> **EXERCISE OBJECTIVE**
Only one stretch of the data below is needed. Output the lines from the one with "to int value." up to and including the one with "void Camera::Render()", exactly as they stand.

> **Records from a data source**
.....
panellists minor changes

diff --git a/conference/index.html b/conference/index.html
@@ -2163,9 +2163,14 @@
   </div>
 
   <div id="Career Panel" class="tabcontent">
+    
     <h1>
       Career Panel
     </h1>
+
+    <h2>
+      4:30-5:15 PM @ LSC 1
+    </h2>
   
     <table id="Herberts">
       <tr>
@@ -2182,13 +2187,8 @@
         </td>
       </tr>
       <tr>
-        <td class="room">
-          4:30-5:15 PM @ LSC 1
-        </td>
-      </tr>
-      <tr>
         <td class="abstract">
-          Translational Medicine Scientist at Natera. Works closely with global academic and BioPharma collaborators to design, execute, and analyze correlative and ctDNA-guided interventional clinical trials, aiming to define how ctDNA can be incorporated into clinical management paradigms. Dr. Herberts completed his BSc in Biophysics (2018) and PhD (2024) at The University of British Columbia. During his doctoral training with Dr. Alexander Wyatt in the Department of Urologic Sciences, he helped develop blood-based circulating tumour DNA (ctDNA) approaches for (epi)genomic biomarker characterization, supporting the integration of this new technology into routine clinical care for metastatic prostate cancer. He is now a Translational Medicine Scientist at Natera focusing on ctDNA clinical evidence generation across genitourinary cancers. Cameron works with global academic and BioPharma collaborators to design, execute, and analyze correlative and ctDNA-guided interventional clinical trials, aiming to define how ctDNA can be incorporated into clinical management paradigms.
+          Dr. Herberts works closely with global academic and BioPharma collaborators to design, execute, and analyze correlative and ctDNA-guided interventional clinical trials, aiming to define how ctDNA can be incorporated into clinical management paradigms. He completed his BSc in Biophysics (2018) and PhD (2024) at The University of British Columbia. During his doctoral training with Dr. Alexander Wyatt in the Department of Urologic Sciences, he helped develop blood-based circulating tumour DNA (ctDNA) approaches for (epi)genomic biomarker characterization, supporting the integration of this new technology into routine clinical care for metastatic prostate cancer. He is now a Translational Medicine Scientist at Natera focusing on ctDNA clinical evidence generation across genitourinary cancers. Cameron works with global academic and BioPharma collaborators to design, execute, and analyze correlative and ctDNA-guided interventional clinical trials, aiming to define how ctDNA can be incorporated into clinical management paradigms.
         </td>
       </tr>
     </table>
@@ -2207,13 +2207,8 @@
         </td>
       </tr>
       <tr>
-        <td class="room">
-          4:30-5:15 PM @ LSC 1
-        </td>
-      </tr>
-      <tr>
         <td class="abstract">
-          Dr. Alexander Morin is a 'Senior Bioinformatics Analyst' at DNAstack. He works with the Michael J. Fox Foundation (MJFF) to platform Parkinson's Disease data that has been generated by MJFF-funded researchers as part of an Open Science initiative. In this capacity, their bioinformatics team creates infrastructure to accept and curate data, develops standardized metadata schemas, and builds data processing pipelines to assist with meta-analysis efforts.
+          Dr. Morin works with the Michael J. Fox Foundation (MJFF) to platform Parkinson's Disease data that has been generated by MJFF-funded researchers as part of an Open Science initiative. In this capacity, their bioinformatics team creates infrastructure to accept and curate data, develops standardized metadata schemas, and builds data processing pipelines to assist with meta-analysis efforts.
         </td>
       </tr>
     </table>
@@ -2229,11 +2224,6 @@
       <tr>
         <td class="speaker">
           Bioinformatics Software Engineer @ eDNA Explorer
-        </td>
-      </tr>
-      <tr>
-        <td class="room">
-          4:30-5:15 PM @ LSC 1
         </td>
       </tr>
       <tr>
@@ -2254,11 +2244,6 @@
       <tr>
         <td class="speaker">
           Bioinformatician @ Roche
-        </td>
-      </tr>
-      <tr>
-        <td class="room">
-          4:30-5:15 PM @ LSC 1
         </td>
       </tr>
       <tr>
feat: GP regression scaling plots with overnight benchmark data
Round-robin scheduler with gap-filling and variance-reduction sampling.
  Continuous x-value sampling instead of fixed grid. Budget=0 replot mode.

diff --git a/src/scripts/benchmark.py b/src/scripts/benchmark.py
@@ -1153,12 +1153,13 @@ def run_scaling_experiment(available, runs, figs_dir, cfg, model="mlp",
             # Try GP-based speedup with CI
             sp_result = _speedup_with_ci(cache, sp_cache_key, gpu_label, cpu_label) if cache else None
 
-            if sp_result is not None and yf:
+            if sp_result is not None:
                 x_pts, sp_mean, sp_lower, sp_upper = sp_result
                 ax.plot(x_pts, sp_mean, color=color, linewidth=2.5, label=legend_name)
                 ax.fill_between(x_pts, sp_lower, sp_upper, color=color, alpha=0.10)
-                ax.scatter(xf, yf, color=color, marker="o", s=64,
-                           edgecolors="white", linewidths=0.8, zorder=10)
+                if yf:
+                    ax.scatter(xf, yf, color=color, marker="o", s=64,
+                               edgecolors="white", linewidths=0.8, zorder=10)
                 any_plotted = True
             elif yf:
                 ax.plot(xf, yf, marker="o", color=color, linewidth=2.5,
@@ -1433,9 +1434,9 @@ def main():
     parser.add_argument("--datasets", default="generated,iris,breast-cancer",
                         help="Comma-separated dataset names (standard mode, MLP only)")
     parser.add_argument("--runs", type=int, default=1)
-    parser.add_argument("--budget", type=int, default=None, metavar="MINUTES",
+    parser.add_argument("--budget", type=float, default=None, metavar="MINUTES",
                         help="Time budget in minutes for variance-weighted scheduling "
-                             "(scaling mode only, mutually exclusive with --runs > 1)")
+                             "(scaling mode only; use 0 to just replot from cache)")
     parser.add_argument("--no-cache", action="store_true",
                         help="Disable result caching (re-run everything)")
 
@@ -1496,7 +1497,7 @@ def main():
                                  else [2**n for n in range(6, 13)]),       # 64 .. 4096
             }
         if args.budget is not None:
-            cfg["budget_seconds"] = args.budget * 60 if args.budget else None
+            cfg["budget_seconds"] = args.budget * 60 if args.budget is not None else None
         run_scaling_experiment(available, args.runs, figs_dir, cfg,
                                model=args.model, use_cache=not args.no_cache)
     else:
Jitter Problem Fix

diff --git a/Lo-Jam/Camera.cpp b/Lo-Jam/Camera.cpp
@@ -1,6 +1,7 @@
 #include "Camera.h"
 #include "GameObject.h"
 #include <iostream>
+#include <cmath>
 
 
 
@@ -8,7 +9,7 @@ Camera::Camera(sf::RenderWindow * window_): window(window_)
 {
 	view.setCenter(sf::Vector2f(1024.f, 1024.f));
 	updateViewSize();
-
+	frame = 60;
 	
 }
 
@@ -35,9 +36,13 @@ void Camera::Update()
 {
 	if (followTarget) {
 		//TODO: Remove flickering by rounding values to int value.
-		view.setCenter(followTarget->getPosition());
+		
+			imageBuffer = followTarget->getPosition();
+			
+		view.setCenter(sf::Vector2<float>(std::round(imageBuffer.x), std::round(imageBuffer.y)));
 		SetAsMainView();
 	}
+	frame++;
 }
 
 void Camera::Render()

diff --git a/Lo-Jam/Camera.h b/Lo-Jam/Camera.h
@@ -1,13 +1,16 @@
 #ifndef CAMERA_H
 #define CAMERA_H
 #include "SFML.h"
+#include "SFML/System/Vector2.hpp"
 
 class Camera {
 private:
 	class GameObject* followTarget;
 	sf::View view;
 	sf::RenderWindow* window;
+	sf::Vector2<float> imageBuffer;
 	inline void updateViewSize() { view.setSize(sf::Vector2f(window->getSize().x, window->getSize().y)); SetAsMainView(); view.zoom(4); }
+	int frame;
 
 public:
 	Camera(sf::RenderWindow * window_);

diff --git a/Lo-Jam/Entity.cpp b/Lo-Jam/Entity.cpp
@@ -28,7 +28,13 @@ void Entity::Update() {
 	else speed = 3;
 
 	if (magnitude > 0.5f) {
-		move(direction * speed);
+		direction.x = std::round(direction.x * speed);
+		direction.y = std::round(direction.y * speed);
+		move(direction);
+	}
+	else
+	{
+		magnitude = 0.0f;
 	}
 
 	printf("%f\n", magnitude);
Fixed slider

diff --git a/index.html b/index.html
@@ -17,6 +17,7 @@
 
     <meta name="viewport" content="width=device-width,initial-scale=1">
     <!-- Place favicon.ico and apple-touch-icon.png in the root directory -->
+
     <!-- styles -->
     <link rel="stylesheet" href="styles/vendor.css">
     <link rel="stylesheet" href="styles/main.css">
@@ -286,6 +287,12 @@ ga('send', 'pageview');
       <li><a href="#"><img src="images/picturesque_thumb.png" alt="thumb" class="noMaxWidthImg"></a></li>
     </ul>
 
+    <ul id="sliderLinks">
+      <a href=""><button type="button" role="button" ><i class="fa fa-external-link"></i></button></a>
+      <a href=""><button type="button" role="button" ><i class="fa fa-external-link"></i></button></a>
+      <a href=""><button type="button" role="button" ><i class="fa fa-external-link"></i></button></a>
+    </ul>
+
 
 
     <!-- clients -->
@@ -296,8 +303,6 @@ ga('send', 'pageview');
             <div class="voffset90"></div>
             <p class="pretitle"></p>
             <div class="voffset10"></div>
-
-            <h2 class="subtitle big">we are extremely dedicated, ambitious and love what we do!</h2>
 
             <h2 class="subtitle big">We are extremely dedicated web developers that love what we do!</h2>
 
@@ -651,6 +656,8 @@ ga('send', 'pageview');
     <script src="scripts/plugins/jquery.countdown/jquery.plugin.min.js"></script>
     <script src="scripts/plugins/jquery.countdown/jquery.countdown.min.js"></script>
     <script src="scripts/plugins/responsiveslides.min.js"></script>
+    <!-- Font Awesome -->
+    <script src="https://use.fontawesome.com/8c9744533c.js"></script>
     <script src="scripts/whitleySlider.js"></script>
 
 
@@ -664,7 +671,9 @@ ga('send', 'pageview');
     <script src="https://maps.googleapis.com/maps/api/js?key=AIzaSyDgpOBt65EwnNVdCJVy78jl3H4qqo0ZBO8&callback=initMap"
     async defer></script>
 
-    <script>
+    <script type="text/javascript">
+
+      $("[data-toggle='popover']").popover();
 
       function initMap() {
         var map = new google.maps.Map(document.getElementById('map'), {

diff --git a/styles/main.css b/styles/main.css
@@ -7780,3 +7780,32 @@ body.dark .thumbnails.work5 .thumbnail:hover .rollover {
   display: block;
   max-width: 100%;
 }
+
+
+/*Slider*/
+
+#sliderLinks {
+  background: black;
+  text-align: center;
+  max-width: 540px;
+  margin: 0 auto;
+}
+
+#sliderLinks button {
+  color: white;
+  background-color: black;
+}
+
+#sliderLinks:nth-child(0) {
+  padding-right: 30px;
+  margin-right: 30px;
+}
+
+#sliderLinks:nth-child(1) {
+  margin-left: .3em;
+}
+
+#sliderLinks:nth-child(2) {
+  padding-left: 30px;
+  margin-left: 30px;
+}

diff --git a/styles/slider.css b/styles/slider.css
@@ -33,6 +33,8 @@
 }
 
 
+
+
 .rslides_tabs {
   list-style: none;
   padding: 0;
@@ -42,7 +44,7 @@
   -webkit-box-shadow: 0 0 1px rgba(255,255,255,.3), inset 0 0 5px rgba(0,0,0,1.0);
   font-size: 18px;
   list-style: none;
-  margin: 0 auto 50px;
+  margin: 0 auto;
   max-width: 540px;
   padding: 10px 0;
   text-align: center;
.....
> **EXERCISE SOLUTION**
 		//TODO: Remove flickering by rounding values to int value.
-		view.setCenter(followTarget->getPosition());
+		
+			imageBuffer = followTarget->getPosition();
+			
+		view.setCenter(sf::Vector2<float>(std::round(imageBuffer.x), std::round(imageBuffer.y)));
 		SetAsMainView();
 	}
+	frame++;
 }
 
 void Camera::Render()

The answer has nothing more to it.